• _Work item_
Using the records underneath, tally the lines where the word "ipynb" appears and please give only the count.
---------- Provided entries
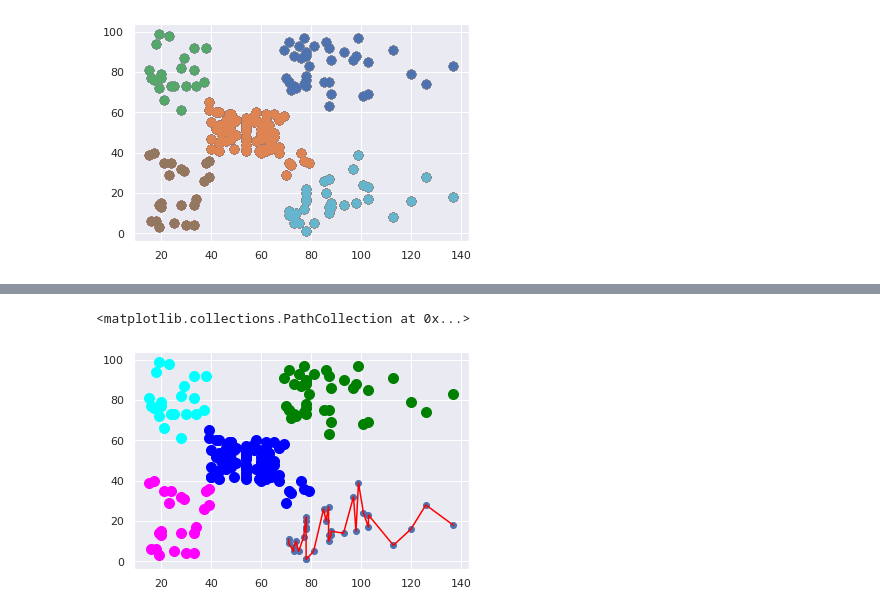
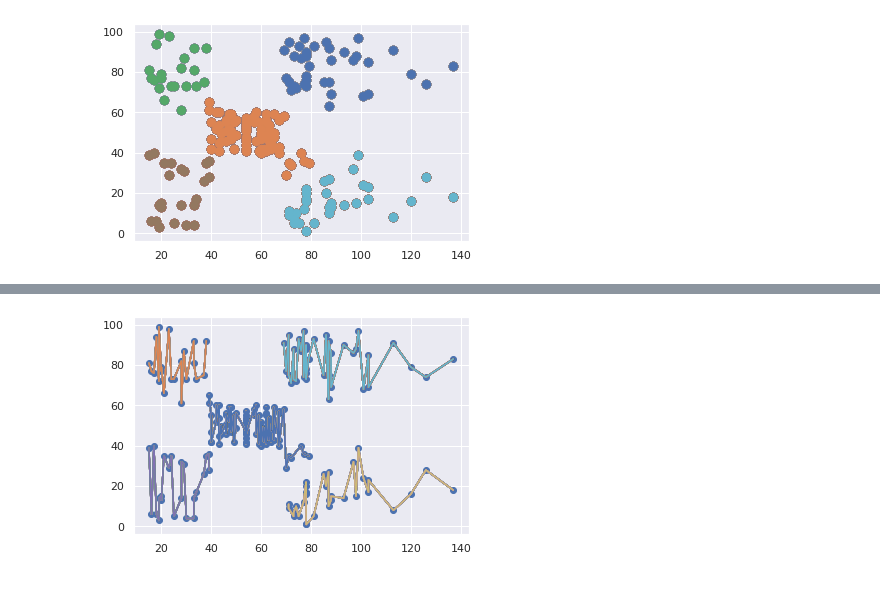
Before and after one commit to hamza3laa/-Hierarchical-Clustering-, a Jupyter notebook: clustering_case_study_.ipynb, the cells around one changed output, grey strips where cells are left out. Saved outputs shown, nothing was run; the diff lists cells and outputs as text; code cells hidden in the pictures.

```diff
--- a/clustering_case_study_.ipynb
+++ b/clustering_case_study_.ipynb
@@ -207,10 +216,7 @@ df.head()
-# %%
-plt.scatter(df['Annual Income (k$)'] , df['Spending Score (1-100)']);
-plt.plot(X[y_hc==0, 0], X[y_hc==0, 1], c='red', label ='Cluster 1')
-plt.scatter(X[y_hc==1, 0], X[y_hc==1, 1], s=100, c='blue', label ='Cluster 2')
-plt.scatter(X[y_hc==2, 0], X[y_hc==2, 1], s=100, c='green', label ='Cluster 3')
-plt.scatter(X[y_hc==3, 0], X[y_hc==3, 1], s=100, c='cyan', label ='Cluster 4')
-plt.scatter(X[y_hc==4, 0], X[y_hc==4, 1], s=100, c='magenta', label ='Cluster 5')
-# %% [output]
-<matplotlib.collections.PathCollection at 0x...>
-[figure, removed]
+# %%
+#Other way to viuslaize
+plt.scatter(X[: , 0] , X[: ,1 ])
+for i in hc.labels_:
+  plt.plot(X[hc.labels_ == i , 0],X[hc.labels_==i ,1] ,label=i)
+# %% [output]
+[figure, added]
```
Also changed, not shown: parts of 9 cells of this notebook.
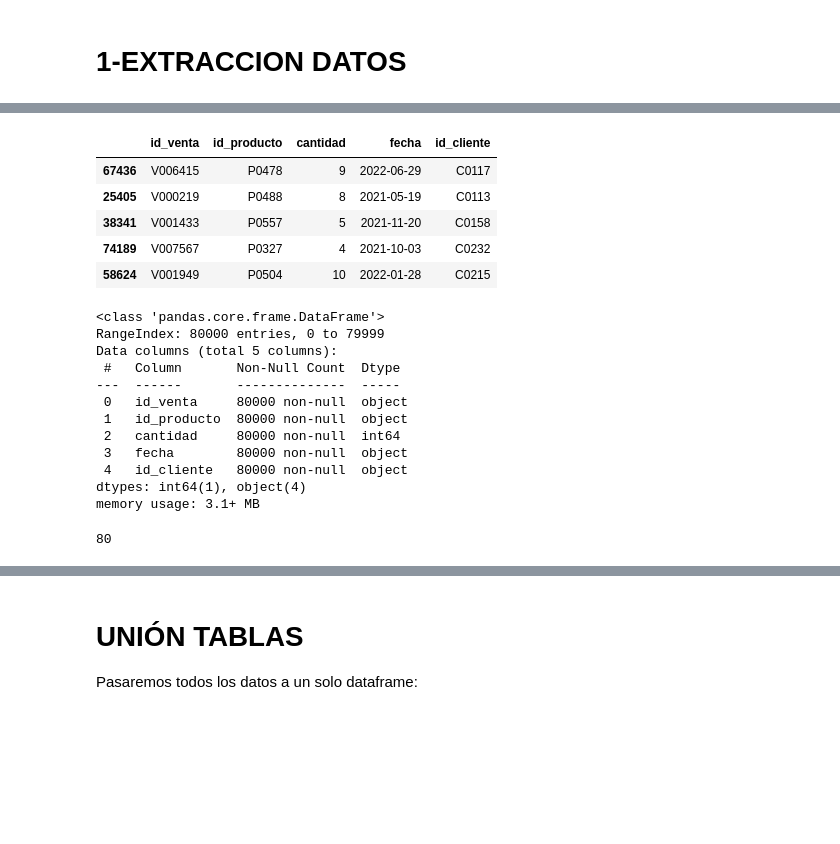
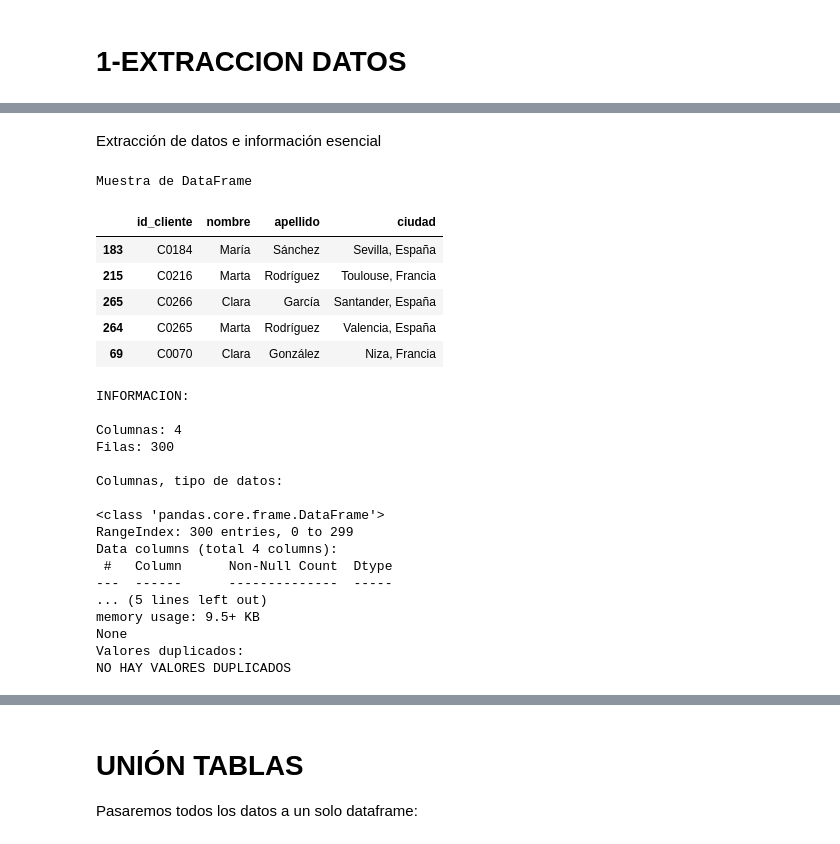
Before and after one commit to Margamtr/Proyect_DTS, a Jupyter notebook: revision_datos.ipynb, the cells around one changed output, grey strips where cells are left out. Drawn from its saved outputs; the diff is of its cells as text; code cells hidden in the pictures; blank space fills up the shorter version.

```diff
--- a/revision_datos.ipynb
+++ b/revision_datos.ipynb
@@ -68,29 +13,2 @@ memory usage: 18.9+ KB
-# %%
-df_ventas=pd.read_csv('ventas.csv')
-df_ventas.sample(5)
-# %% [output]
-|  | id_venta | id_producto | cantidad | fecha | id_cliente |
-| 67436 | V006415 | P0478 | 9 | 2022-06-29 | C0117 |
-| 25405 | V000219 | P0488 | 8 | 2021-05-19 | C0113 |
-| 38341 | V001433 | P0557 | 5 | 2021-11-20 | C0158 |
-| 74189 | V007567 | P0327 | 4 | 2021-10-03 | C0232 |
-| 58624 | V001949 | P0504 | 10 | 2022-01-28 | C0215 |
-# %%
-df_ventas.info()
-# %% [output]
-<class 'pandas.core.frame.DataFrame'>
-RangeIndex: 80000 entries, 0 to 79999
-Data columns (total 5 columns):
- #   Column       Non-Null Count  Dtype
----  ------       --------------  -----
- 0   id_venta     80000 non-null  object
- 1   id_producto  80000 non-null  object
- 2   cantidad     80000 non-null  int64
- 3   fecha        80000 non-null  object
- 4   id_cliente   80000 non-null  object
-dtypes: int64(1), object(4)
-memory usage: 3.1+ MB
-# %%
-df_ventas.duplicated().sum()
-# %% [output]
-80
+# %% [markdown]
+Extracción de datos e información esencial
@@ -96,0 +20,27 @@ df_ventas.duplicated().sum()
+# %%
+sdts.explorar_datos(df_clientes)
+# %% [output]
+Muestra de DataFrame
+|  | id_cliente | nombre | apellido | ciudad |
+| 183 | C0184 | María | Sánchez | Sevilla, España |
+| 215 | C0216 | Marta | Rodríguez | Toulouse, Francia |
+| 265 | C0266 | Clara | García | Santander, España |
+| 264 | C0265 | Marta | Rodríguez | Valencia, España |
+| 69 | C0070 | Clara | González | Niza, Francia |
+INFORMACION:
+
+Columnas: 4
+Filas: 300
+
+Columnas, tipo de datos:
+
+<class 'pandas.core.frame.DataFrame'>
+RangeIndex: 300 entries, 0 to 299
+Data columns (total 4 columns):
+ #   Column      Non-Null Count  Dtype
+---  ------      --------------  -----
+... (5 lines left out)
+memory usage: 9.5+ KB
+None
+Valores duplicados:
+NO HAY VALORES DUPLICADOS
```
Also changed, not shown: parts of 29 cells of this notebook, 1 other file.
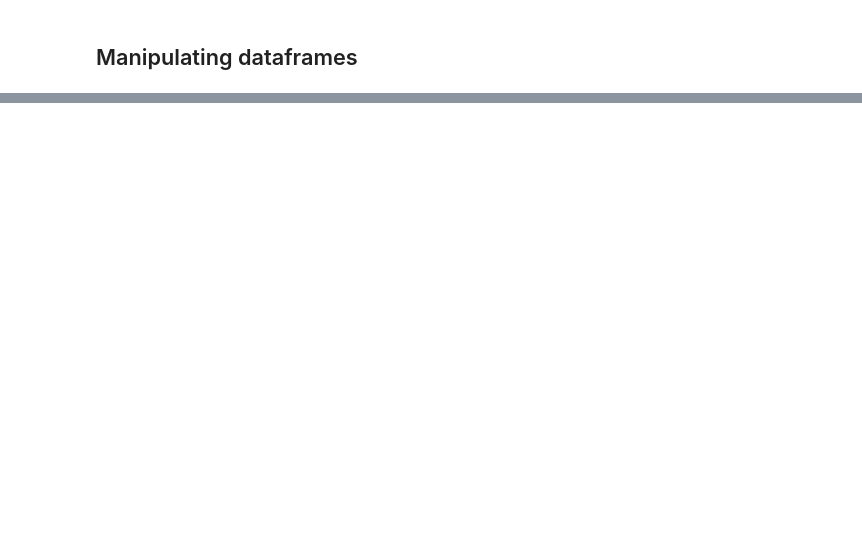
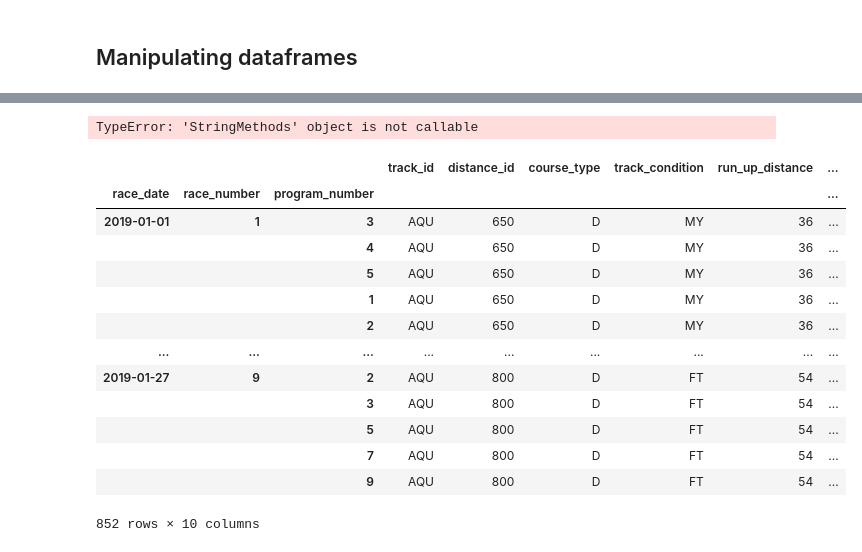
Before and after one commit to santiagoras/big-data-derby-kaggle, a Jupyter notebook: notebooks/nad/eda.ipynb, the cells around one changed output, grey strips where cells are left out. Drawn from its saved outputs; the diff is of its cells as text; code cells hidden in the pictures; blank space fills up the shorter version.

```diff
--- a/notebooks/nad/eda.ipynb
+++ b/notebooks/nad/eda.ipynb
@@ -32,9 +49,13 @@ import seaborn as sns
 def load_data():
     complete_data_headers = ['track_id','race_date','race_number','program_number','trakus_index','latitude','longitude','distance_id',
     'course_type','track_condition','run_up_distance','race_type','purse','post_time','weight_carried','jockey','odds','position_at_finish']
-    complete_data= pd.read_csv(DATA_DIR / 'nyra_2019_complete.csv', names=complete_data_headers)
+    dtypes = {'race_date': 'string',
+            'program_number': 'string',
+            }
+    complete_data= pd.read_csv(DATA_DIR / 'nyra_2019_complete.csv', names=complete_data_headers, dtype=dtypes)
 
     loaded = complete_data.drop(['trakus_index','latitude','longitude','purse','post_time'], axis = 1)
+    loaded['program_number'] = loaded['program_number'].str.ljust(3)
     loaded = loaded.groupby(['race_date','race_number','program_number']).max()
 
     return loaded
@@ -87,6 +109,6 @@ def add_coordinates(ref_df):
 # %%
 # New dataframe filled only with info related to race and results.
 
-results_df = load_data()
+df_results = load_data()
 
-results_df.head(5)
+df_results.head(5)
@@ -103,2 +168,21 @@ results_df.head(5)
+# %%
+df_results.index.levels[2].str("".ljust(3))
+# %% [output]
+TypeError: 'StringMethods' object is not callable
 # %%
-results_df.loc['2019-01-01':'2019-01-31']
+df_results.loc['2019-01-01':'2019-01-31']
+# %% [output]
+|  |  |  | track_id | distance_id | course_type | track_condition | run_up_distance | ... |
+| race_date | race_number | program_number |  |  |  |  |  | ... |
+| 2019-01-01 | 1 | 3 | AQU | 650 | D | MY | 36 | ... |
+|  |  | 4 | AQU | 650 | D | MY | 36 | ... |
+|  |  | 5 | AQU | 650 | D | MY | 36 | ... |
+|  |  | 1 | AQU | 650 | D | MY | 36 | ... |
+|  |  | 2 | AQU | 650 | D | MY | 36 | ... |
+| ... | ... | ... | ... | ... | ... | ... | ... | ... |
+| 2019-01-27 | 9 | 2 | AQU | 800 | D | FT | 54 | ... |
+|  |  | 3 | AQU | 800 | D | FT | 54 | ... |
+|  |  | 5 | AQU | 800 | D | FT | 54 | ... |
+|  |  | 7 | AQU | 800 | D | FT | 54 | ... |
+|  |  | 9 | AQU | 800 | D | FT | 54 | ... |
+852 rows × 10 columns
```
Also changed, not shown: parts of 21 cells of this notebook.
--------------------
• _Written solution_
9